“The alternative (to agreement) is not the status quo, as too many politicians still hope. It is that the Eurozone could eventually break up, and in the process severely damage both the European Union and the wider global economy.”
This week’s news provided more evidence to support the blog’s fear that the global economy is close to recession:
• The German economy, Europe’s motor, saw negative growth in Q4
• US retail sales grew just 0.1% in December, despite good auto sales
• China’s auto sales fell in Q4, and house prices fell in 60 cities
Equally worrying is that many policymakers seem blind to the risks of recession. Germany’s Chancellor Merkel, for example, remarked as recently as August that “I don’t see anything which signals a recession in Germany”. Yet only a month later, growth had already stalled.
The reason for this myopia is probably fairly simple. The global economy grew more or less continuously during the 1982-2007 period, and so policymakers are making the fatal assumption that this is ‘normal’.
As a result, their wishful thinking is creating additional risks for the economy as we move into 2012:
• On the Downside lie the risks of a Eurozone break-up, a hard landing in China, and a further downturn in the US housing market
• None of these risks is minor from a chemical industry viewpoint. They all have destabilising potential, particularly in terms of political risk
• Protectionism would be a very strong possibility if any of these areas went seriously wrong
• On the Upside, policymakers might panic if these events occurred
• They might undertake further stimulus efforts, on a massive and perhaps co-ordinated scale
• In terms of scale, they might each do a minimum of $500bn, making $1.5trn in total
None of us can judge the likelihood of the above events. They are like leaving a series of banana skins at the top of the stairs, and wondering whether anyone will fall and break their leg as a result.
The best response is perhaps to continue with a Base Case scenario that is based on the arrival of recession. A Downside scenario would then reflect the risks above, just as would the Upside scenario.

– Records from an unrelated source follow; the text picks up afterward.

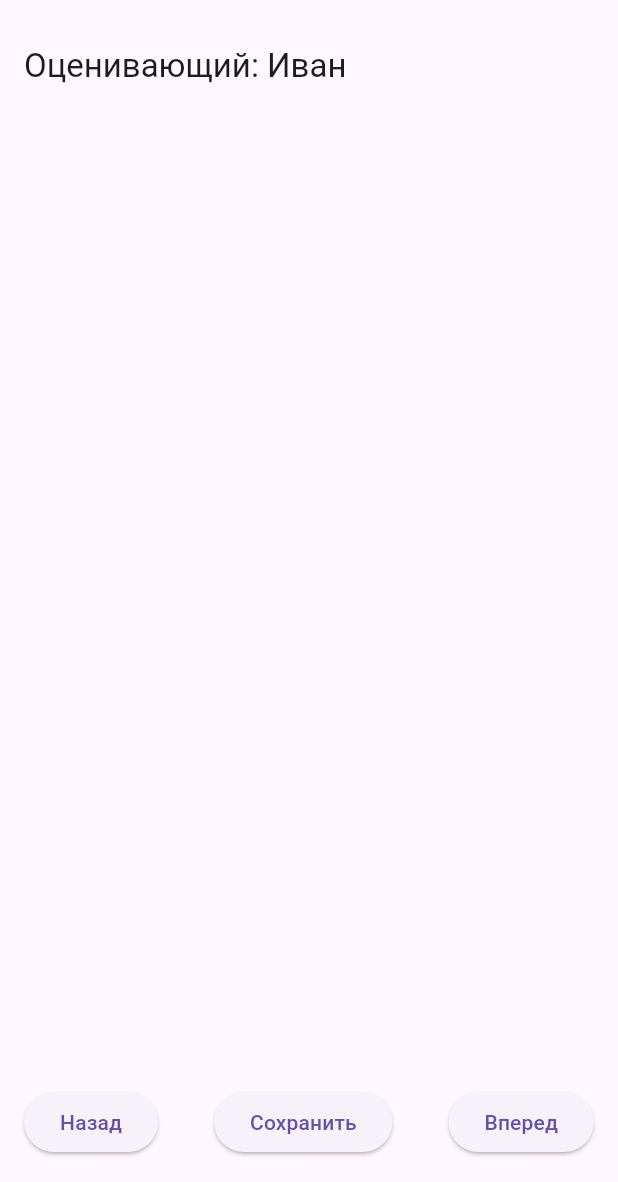
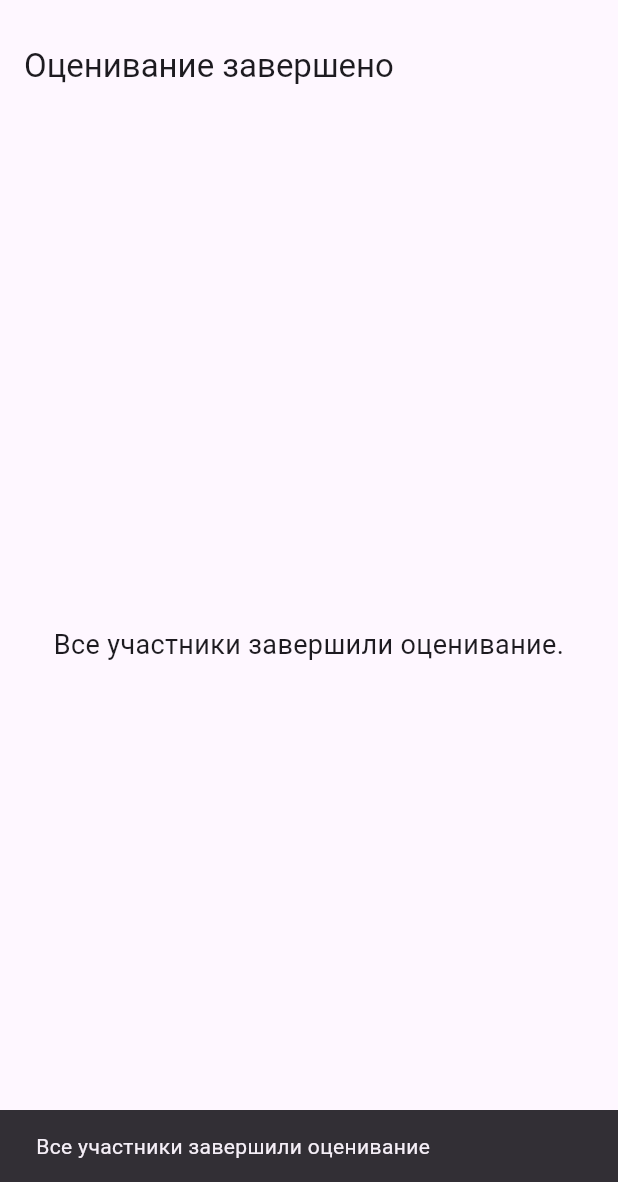
Before and after one commit to TemityStolyarov/team_grades, a Flutter app: the screen it shows after launch, after a tap on "<- К списку участников", on a phone screen of 412 x 824 dp, the part 54-1236 px from its top. Run offline on Flutter 3.47's test engine with Material 3 defaults, Android fonts, the phone set to English and light mode, and no system bars; our stand-ins replace permission_handler.

```diff
--- a/lib/team_ranking_screen.dart
+++ b/lib/team_ranking_screen.dart
@@ -19,67 +19,88 @@ class TeamRankingScreen extends StatefulWidget {
 }
 
 class _TeamRankingScreenState extends State<TeamRankingScreen> {
-  final String evaluatorName = "Оценивающий: Иван";
+  List<String> remainingParticipants = [];
+  String currentEvaluator = '';
+  List<String> rankedParticipants = [];
+  Map<String, Map<String, int>> evaluationResults = {};
 
-  List<String> rankedParticipants = [];
+  @override
+  void initState() {
+    super.initState();
+    remainingParticipants = List.from(widget.participants);
+    _startNextEvaluation();
+  }
 
-  Future<void> copyJsonToClipboard() async {
+  void _startNextEvaluation() {
+    if (remainingParticipants.isNotEmpty) {
+      setState(() {
+        currentEvaluator = remainingParticipants.removeAt(0);
+        rankedParticipants = List.from(widget.participants)
+          ..remove(currentEvaluator);
+      });
+    } else {
+      ScaffoldMessenger.of(context).showSnackBar(
+        const SnackBar(content: Text('Все участники завершили оценивание')),
+      );
+    }
+  }
+
+  int _getScore(int index) {
+    return rankedParticipants.length - index;
+  }
+
+  Future<void> _saveEvaluation() async {
     final Map<String, int> rankings = {
       for (int i = 0; i < rankedParticipants.length; i++)
         rankedParticipants[i]: _getScore(i),
     };
 
+    evaluationResults[currentEvaluator] = rankings;
+
+    ScaffoldMessenger.of(context).showSnackBar(
+      SnackBar(content: Text('Оценки сохранены для $currentEvaluator')),
+    );
+
+    _startNextEvaluation();
+  }
+
+  Future<void> copyResultsToClipboard() async {
     try {
-      final jsonString = jsonEncode(rankings);
+      final jsonString = jsonEncode(evaluationResults);
       await Clipboard.setData(ClipboardData(text: jsonString));
-
-      print('JSON скопирован в буфер обмена');
+      ScaffoldMessenger.of(context).showSnackBar(
+        const SnackBar(content: Text('Результаты скопированы в буфер обмена')),
+      );
     } catch (e) {
       print('Ошибка при копировании JSON: $e');
     }
   }
 
   @override
-  void initState() {
-    super.initState();
-    rankedParticipants = List.from(widget.participants);
+  Widget build(BuildContext context) {
+    if (currentEvaluator.isEmpty) {
+      // Отображаем заглушку, если все завершили оценивание
+      return Scaffold(
+        appBar: AppBar(
+          title: const Text('Оценивание завершено'),
+        ),
+        body: const Center(
+          child: Text(
+            'Все участники завершили оценивание.',
+            style: TextStyle(fontSize: 18),
+            textAlign: TextAlign.center,
+          ),
+        ),
+      );
     }
 
-  int _getScore(int index) {
-    return widget.participants.length - index;
-  }
-
-  Future<void> _exportToJson() async {
-    final Map<String, int> rankings = {
-      for (int i = 0; i < rankedParticipants.length; i++)
-        rankedParticipants[i]: _getScore(i),
-    };
-
-    final jsonString = jsonEncode(rankings);
-
-    final status = await Permission.storage.request();
-    if (status.isGranted) {
-      final directory = Directory('/storage/emulated/0/Download');
-      final file = File('${directory.path}/rankings.json');
-      await file.writeAsString(jsonString);
-
-      ScaffoldMessenger.of(context).showSnackBar(
-        SnackBar(content: Text('Файл сохранен: ${file.path}')),
-      );
-    } else {
-      ScaffoldMessenger.of(context).showSnackBar(
-        SnackBar(content: Text('Доступ к хранилищу не предоставлен')),
-      );
-    }
-  }
-
-  @override
-  Widget build(BuildContext context) {
     return Scaffold(
       appBar: AppBar(
-        title: Text(evaluatorName),
+        title: Text('Оценивающий: $currentEvaluator'),
       ),
-      body: Column(
+      body: currentEvaluator.isEmpty
+          ? const Center(child: Text('Оценивание завершено'))
+          : Column(
               children: [
                 Expanded(
                   child: ReorderableListView(
@@ -114,20 +135,12 @@ class _TeamRankingScreenState extends State<TeamRankingScreen> {
                     mainAxisAlignment: MainAxisAlignment.spaceBetween,
                     children: [
                       ElevatedButton(
-                  onPressed: () {
-                    // Переход к предыдущему человеку (здесь можно добавить логику)
-                  },
-                  child: Text('Назад'),
+                        onPressed: copyResultsToClipboard,
+                        child: const Text('Скопировать оценки'),
                       ),
                       ElevatedButton(
-                  onPressed: () => copyJsonToClipboard(),
-                  child: Text('Сохранить'),
-                ),
-                ElevatedButton(
-                  onPressed: () {
-                    // Переход к следующему человеку (здесь можно добавить логику)
-                  },
-                  child: Text('Вперед'),
+                        onPressed: _saveEvaluation,
+                        child: const Text('Далее'),
                       ),
                     ],
                   ),
```
Lines whose indentation alone changed are shown as unchanged.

It is all a very long way away from the comforting consistency of the Supercycle days. But to do nothing in the face of the banana skins around, could also prove to be wishful thinking as well.